- TASK DIRECTIONS -
Lines from the material below that hold the string "print" are what is needed; copy each of them.

- TASK DATA -
- - - -
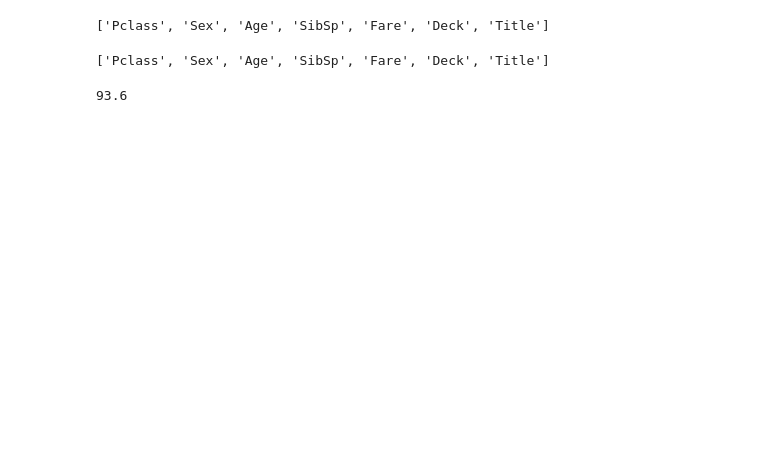
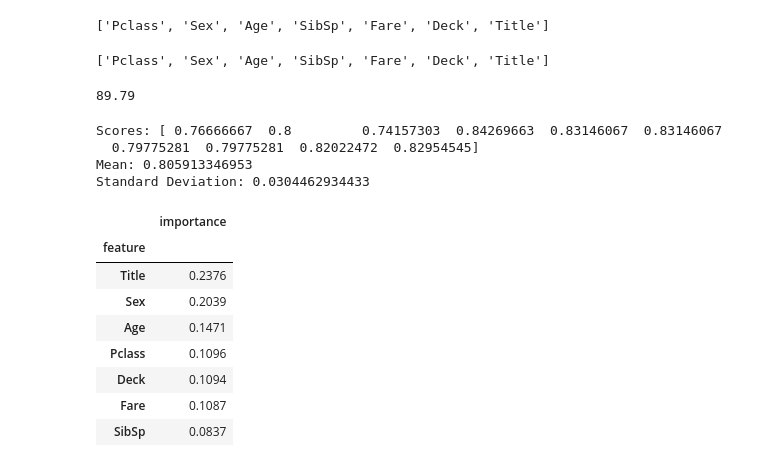
Before and after one commit to julie-huang/titanic, a Jupyter notebook: Titanic Machine Learning From Disaster.ipynb, the cells around one changed output. Drawn from its saved outputs; the diff is of its cells as text; code cells hidden in the pictures; blank space fills up the shorter version.

```diff
--- a/Titanic Machine Learning From Disaster.ipynb
+++ b/Titanic Machine Learning From Disaster.ipynb
@@ -351,12 +382,39 @@ list(test_df)
 # %%
 # Retrain random forest after removing Parch and Embarked
 rf = RandomForestClassifier(n_estimators=100, oob_score=True)
-rf.fit(x_train, y_train)
-y_preds = rf.predict(x_train)
+random_forest=rf.fit(train_df, y_train)
+y_preds = rf.predict(train_df)
 
-rf.score(x_train, y_train)
+rf.score(train_df, y_train)
 
-acc_rf = round((rf.score(x_train, y_train))* 100, 2)
+acc_rf = round((rf.score(train_df, y_train))* 100, 2)
 print(acc_rf)
 # %% [output]
-93.6
+89.79
+# %%
+from sklearn.model_selection import cross_val_score
+rf = RandomForestClassifier(n_estimators=100)
+scores = cross_val_score(rf, x_train, y_train, cv=10, scoring='accuracy')
+print("Scores:", scores)
+print("Mean:", scores.mean())
+print("Standard Deviation:", scores.std())
+# %% [output]
+Scores: [ 0.76666667  0.8         0.74157303  0.84269663  0.83146067  0.83146067
+  0.79775281  0.79775281  0.82022472  0.82954545]
+Mean: 0.805913346953
+Standard Deviation: 0.0304462934433
+# %%
+importances = pd.DataFrame({'feature': train_df.columns, 'importance':np.round(random_forest.feature_importances_,4)})
+
+importances=importances.sort_values('importance', ascending=False).set_index('feature')
+importances
+# %% [output]
+|  | importance |
+| feature |  |
+| Title | 0.2376 |
+| Sex | 0.2039 |
+| Age | 0.1471 |
+| Pclass | 0.1096 |
+| Deck | 0.1094 |
+| Fare | 0.1087 |
+| SibSp | 0.0837 |
```
Also changed, not shown: parts of 14 cells of this notebook, 2 other files.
- - - -
- YOUR SOLUTION -
 print(acc_rf)
+print("Scores:", scores)
+print("Mean:", scores.mean())
+print("Standard Deviation:", scores.std())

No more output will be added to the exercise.